The new line, dubbed the 40 series, is set to include an SUV, sedan and hatchback as well as an all-electric model, the company said on April 18. The cars, based on a new platform shared with Volvo’s Chinese owner Zhejiang Geely Holding Group Co., is part of a push to boost sales by about two-thirds.
Volvo’s new compact cars will “have an energy, a disruptive and engaging urban character that makes them stand out among the crowd,” Thomas Ingenlath, the Swedish carmaker’s design chief, said in the statement. “This is the flavor of small Volvos to come.”
Volvo has a medium-term target of boosting deliveries to about 800,000 vehicles from 503,000 last year to compete against much larger luxury-car rivals like BMW AG and Daimler AG’s Mercedes-Benz. Urban-oriented vehicles are one of the key areas for growth in the segment.

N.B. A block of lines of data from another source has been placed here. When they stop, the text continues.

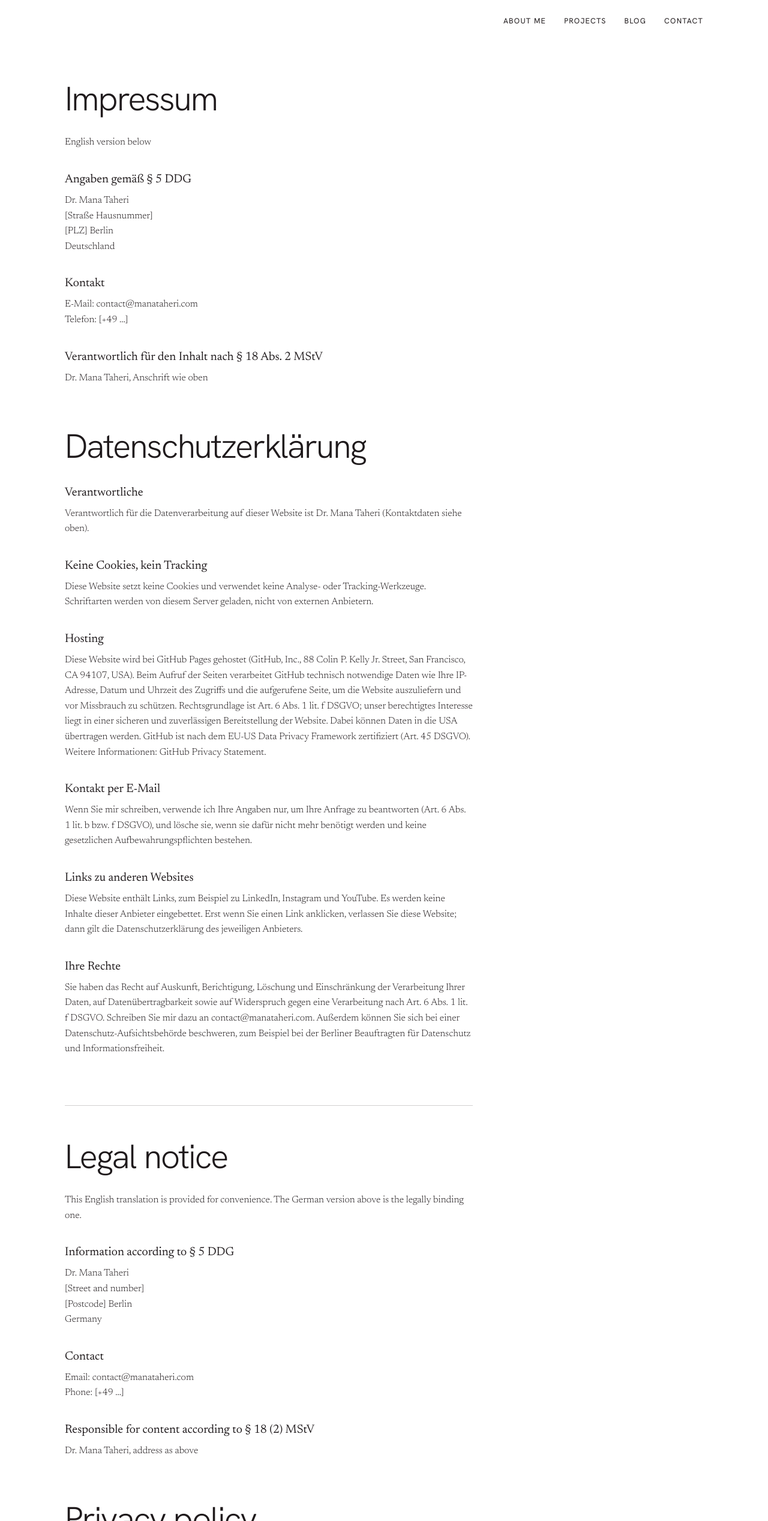
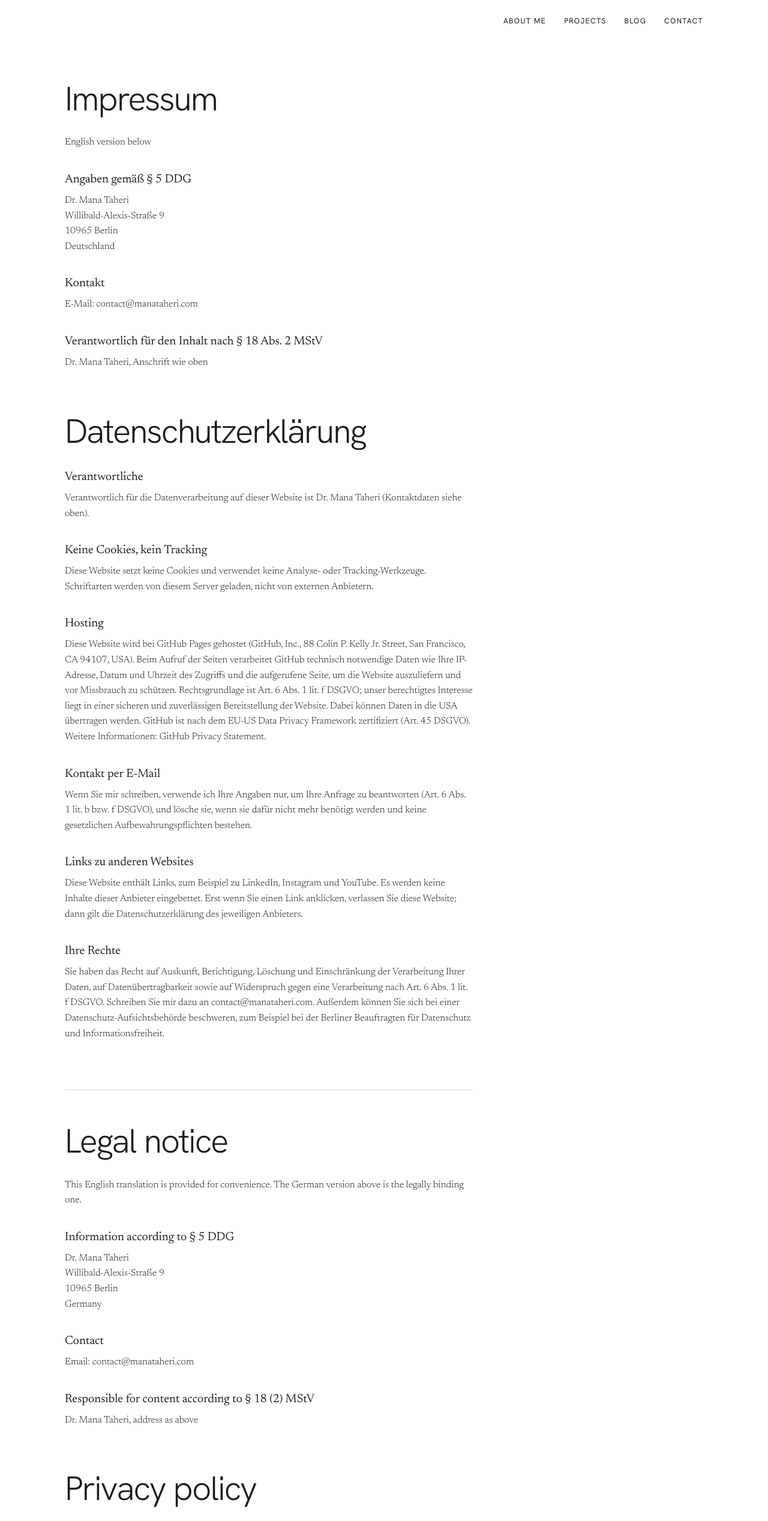
Before and after one commit to manataheri/manataheri.github.io, a plain HTML site: page impressum.html in a window 1280 px wide. Shown: the top 2535 px of the page at 60% size. Drawn offline with Linux system fonts and the light colour scheme.

Commit message:
Publish site update

```diff
--- a/impressum.html
+++ b/impressum.html
@@ -33,13 +33,12 @@
 
       <h2>Angaben gemäß § 5 DDG</h2>
       <p class="case-body">Dr. Mana Taheri<br />
-      <!-- TODO: Straße und Hausnummer -->[Straße Hausnummer]<br />
-      <!-- TODO: PLZ -->[PLZ] Berlin<br />
+      Willibald-Alexis-Straße 9<br />
+      10965 Berlin<br />
       Deutschland</p>
 
       <h2>Kontakt</h2>
-      <p class="case-body">E-Mail: <a href="mailto:contact@manataheri.com">contact@manataheri.com</a><br />
-      <!-- TODO: Telefonnummer -->Telefon: [+49 …]</p>
+      <p class="case-body">E-Mail: <a href="mailto:contact@manataheri.com">contact@manataheri.com</a></p>
 
       <!-- Nur einfügen, falls vorhanden:
       <h2>Umsatzsteuer-ID</h2>
@@ -75,10 +74,10 @@
       <p class="case-body">This English translation is provided for convenience. The German version above is the legally binding one.</p>
 
       <h2>Information according to § 5 DDG</h2>
-      <p class="case-body">Dr. Mana Taheri<br />[Street and number]<br />[Postcode] Berlin<br />Germany</p>
+      <p class="case-body">Dr. Mana Taheri<br />Willibald-Alexis-Straße 9<br />10965 Berlin<br />Germany</p>
 
       <h2>Contact</h2>
-      <p class="case-body">Email: <a href="mailto:contact@manataheri.com">contact@manataheri.com</a><br />Phone: [+49 …]</p>
+      <p class="case-body">Email: <a href="mailto:contact@manataheri.com">contact@manataheri.com</a></p>
 
       <h2>Responsible for content according to § 18 (2) MStV</h2>
       <p class="case-body">Dr. Mana Taheri, address as above</p>
```
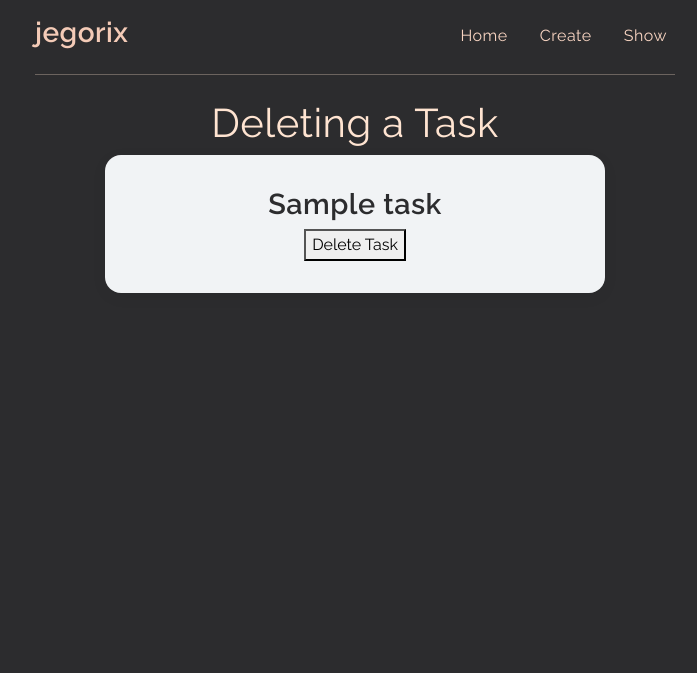
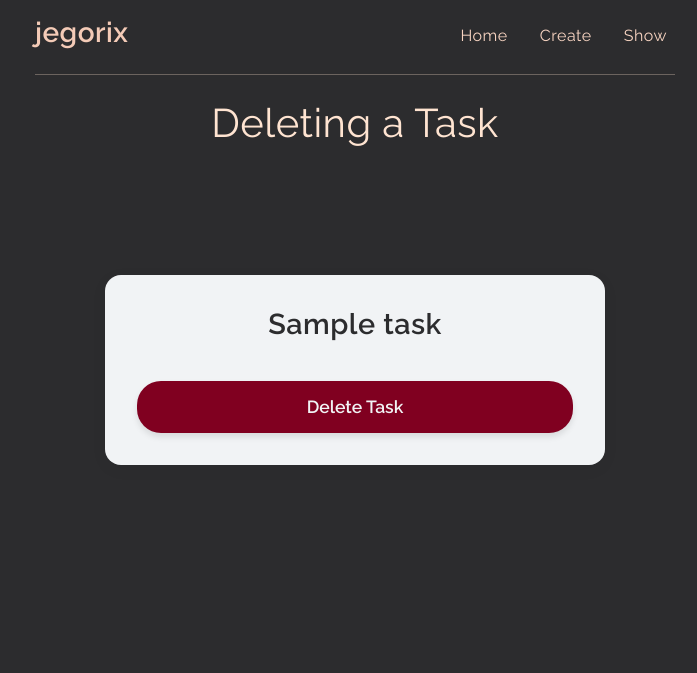
Before and after one commit to jegorix/testapps, a Django app: page /tmanager/1/delete in a window 1280 px wide. Shown: the top 673 px of the page, without its empty margins (285-982 px from the left). Run offline with Django 5.2, Linux system fonts and the light colour scheme; tables that the repository leaves empty hold one stand-in row (values such as "Sample post"); parts of the project's set-up code (start-up, migrations or seed data) failed here and were passed over; some libraries are stand-ins or nearby versions.

Commit message:
add styles to delete button

```diff
--- a/test_app2/app2/menu/static/menu/css/menu.css
+++ b/test_app2/app2/menu/static/menu/css/menu.css
@@ -381,3 +381,24 @@ textarea.form-input {
     margin-top: 2rem;
     margin-bottom: 2rem;
 }
+
+.custom-btn-delete{
+    margin-top: 2rem;
+    display: inline-block;
+    width: 100%; /* чтобы была длинной */
+    padding: 0.75rem 1rem;
+    background-color: #800020; /* кожаный цвет */
+    color: #f1f3f5; /* чёткий тёмный текст */
+    border: none;
+    border-radius: 1.5rem; /* плавно скруглённые углы */
+    font-size: 1.1rem;
+    font-weight: 600;
+    cursor: pointer;
+    transition: background-color 0.3s, transform 0.2s;
+    box-shadow: 0 4px 6px rgba(0, 0, 0, 0.1);
+
+}
+
+.task-del{
+margin-bottom: 8rem;
+}
```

Mercedes’s push to pass BMW in sales is fueled largely by small models like the GLA SUV and CLA sedan.
$11 Billion Project
Gothenburg-based Volvo has been modernizing production lines in an $11 billion project since Chinese billionaire Li Shu Fu’s Geely bought the company from Ford Motor Co. in 2010. The XC90 SUV that Volvo brought out last year was the Swedish company’s first model wholly developed and produced under Geely’s ownership. The 40 series will involve the two carmakers’ first major joint engineering work, which saves development costs for the lower margin vehicles.
Volvo’s plant in Ghent, Belgium, will produce the new small cars. The factory has capacity to make about 300,000 vehicles annually. Geely has nine manufacturing sites in China.
“The new 40-series cars have the potential to improve our market penetration in an important, growing segment,” said CEO Hakan Samuelsson.